What do I miss about IPS?
There are a lot of things I miss about IPS, but there are two things I miss the most. One is the safe and comfortable environment that IPS provides. When I’m at IPS, even if I’m just visiting, I feel like I can relax a lot more. I can let my guard down. People know each other well–especially my grad class. We were all okay with who everyone was. The second biggest thing I miss about IPS is the relationships I had with the teachers. Maybe I didn’t notice so much while I attended, but it’s nice to have teachers who care about you and about what you think. At WVSS, I find that the teachers don’t really care about what you think and your opinion is not really important. Just having teachers you can trust and talk to is an exceptionally big thing to have; something most IPS students take for granted until you loose it.
What skills do teachers need to emphasize in IPS students in order ease the transition into high school?
Math is my hardest subject this year, but I’m not sure what there is you can do to make that transition easier. Try and get the students to keep their notes! I know that I must have been told a million times last year to do so, but I didn’t anyway and I’m wishing that I did.
What recommendations do you have for current IPS students that would help them be successful in high school?

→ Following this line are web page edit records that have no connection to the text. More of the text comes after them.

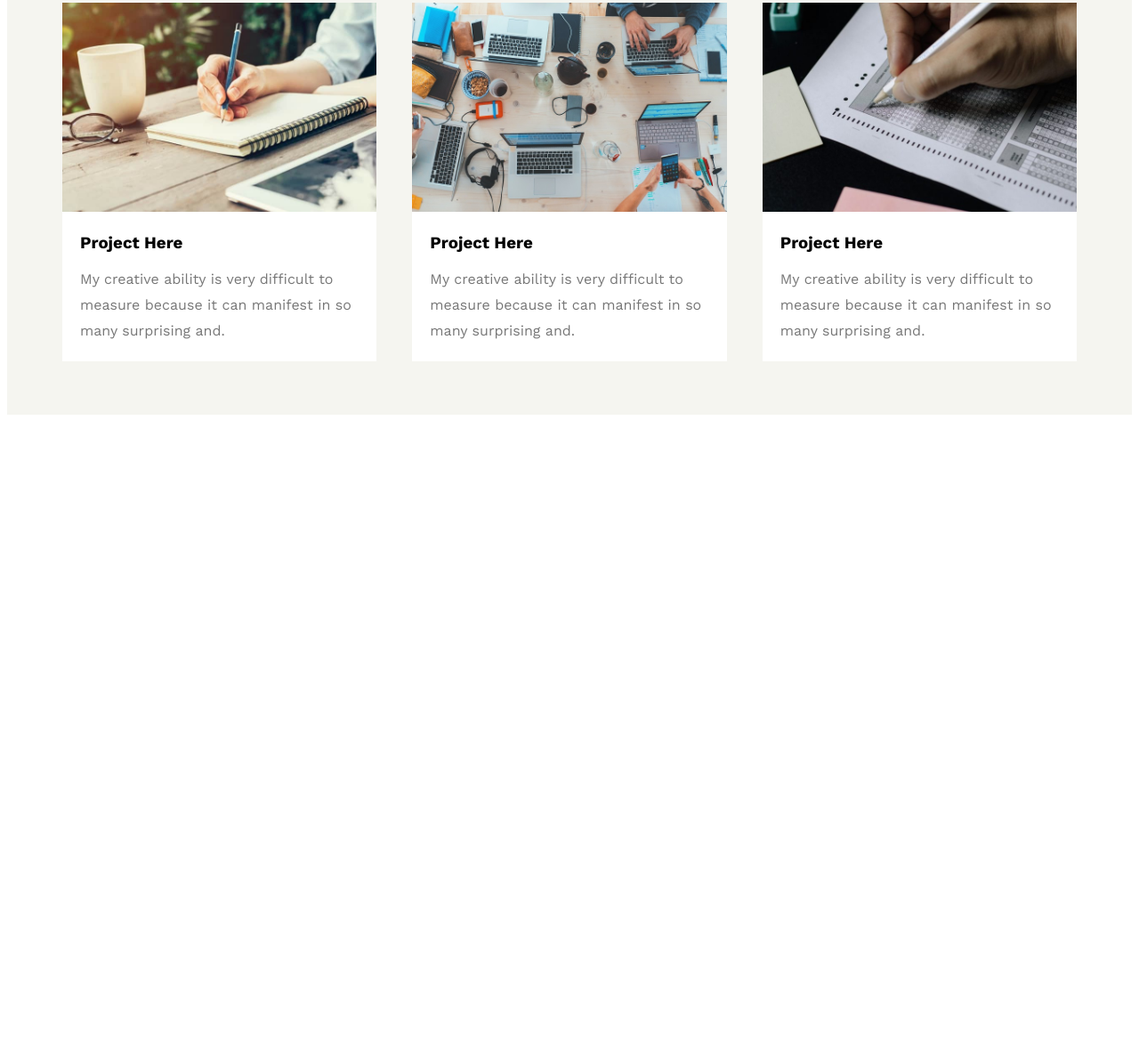
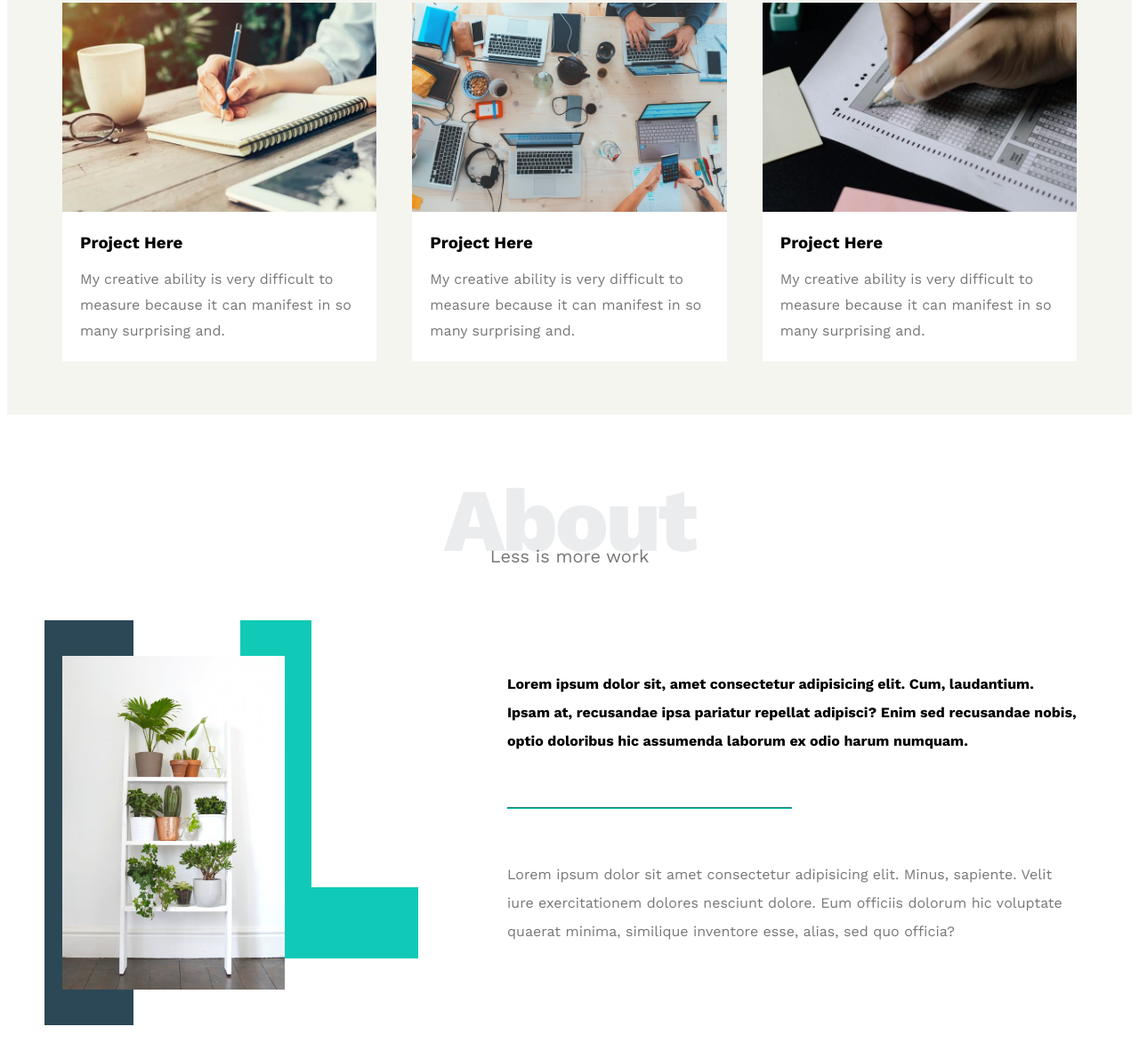
Before and after one commit to ahmedirheem/Leon-, a plain HTML site: page index.html in a window 1280 px wide. Shown: the part 2143-3333 px from the top of the page at 89% size. Before the commit the page ends 2617 px from the top, so only its background shows below. Drawn offline with nearby package versions, Linux system fonts and the light colour scheme.

Commit message:
About Section Relates #5

```diff
--- a/index.html
+++ b/index.html
@@ -150,5 +150,24 @@
         </div>
     </div>
     <!--End Portifolo  Section-->
+
+    <!--Strat About Section-->
+    <div class="about" id="about">
+        <div class="container">
+            <h3 class="special-heading">About</h3>
+            <p>Less is more work</p>
+            <div class="about-content">
+                <div class="image">
+                    <img src="images/about.jpg">
+                </div>
+                <div class="text">
+                    <p >Lorem ipsum dolor sit, amet consectetur adipisicing elit. Cum, laudantium. Ipsam at, recusandae ipsa pariatur repellat adipisci? Enim sed recusandae nobis, optio doloribus hic assumenda laborum ex odio harum numquam. </p>
+                    <hr/>
+                    <p>Lorem ipsum dolor sit amet consectetur adipisicing elit. Minus, sapiente. Velit iure exercitationem dolores nesciunt dolore. Eum officiis dolorum hic voluptate quaerat minima, similique inventore esse, alias, sed quo officia?</p>
+                </div>
+            </div>
+        </div>
+    </div>
+    <!--End About Section-->
 </body>
 </html>
--- a/style.css
+++ b/style.css
@@ -291,3 +291,81 @@ html{
     margin-bottom:0;
 }
   /* End Portfolio Section */
+
+  /* Start About Section */
+.about{
+    padding-top: 60px;
+    padding-bottom: 120px;
+}
+.about .about-content{
+    display: flex;
+    flex-wrap: wrap;
+    justify-content: space-between;
+    margin-top: 100px;
+}
+@media (max-width: 991px){
+    .about .about-content{
+        flex-direction:column;
+        text-align: center;
+        padding:30px;
+    }
+}
+.about .about-content .image {
+    width:250px;
+    height:375px;
+    position:relative;
+}
+@media (max-width: 991px){
+    .about .about-content .image{
+        margin:0 auto 60px;
+    }
+}
+.about .about-content .image::before{
+    content:"";
+    width:100px;
+    height:calc(100% + 80px);
+    top:-40px;
+    left:-20px;
+    background-color:var(--secondary-color);
+    position: absolute;
+    z-index: -1;
+}
+.about .about-content .image::after{
+    content:"";
+    z-index: -1;
+    position: absolute;
+    width:120px;
+    height:300px;
+    right:-150px;
+    top:-40px;
+    border-left: 80px solid var(--main-color);
+    border-bottom:80px solid var(--main-color);
+}
+@media (max-width: 991px){
+    .about .about-content .image::before,
+    .about .about-content .image::after{
+        display: none;
+    }
+}
+.about .about-content .image img{
+    max-width:100%;
+    }
+.about .about-content .text{
+    flex-basis:calc(100% - 500px);
+}
+.about .about-content .text p:first-of-type{
+    font-weight:bold;
+    line-height: 2;
+    margin-bottom: 50px;
+}
+.about .about-content .text hr{
+    width:50%;
+    border-color: var(--main-color);
+    display: inline-block;
+}
+.about .about-content .text p:last-of-type{
+    color:#777;
+    line-height: 2;
+    padding-top:30px;
+}
+  /* End About Section */
```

Learn to take good notes! I was always terrible at taking notes even when they were just written on the board, so when I arrived at West Van with their lecture-style teaching, I was at a complete loss at how to decide what was important enough to write down and what wasn’t while listening at the same time. Once again, I recommend students keeping their notes because you will find that high school teachers cover some of the same material you did last year and it’s really helpful to be able to go back and find notes where everything was carefully explained.
Fiona McTaggert, IPS Class of 2008; Grade 10 student at WVSS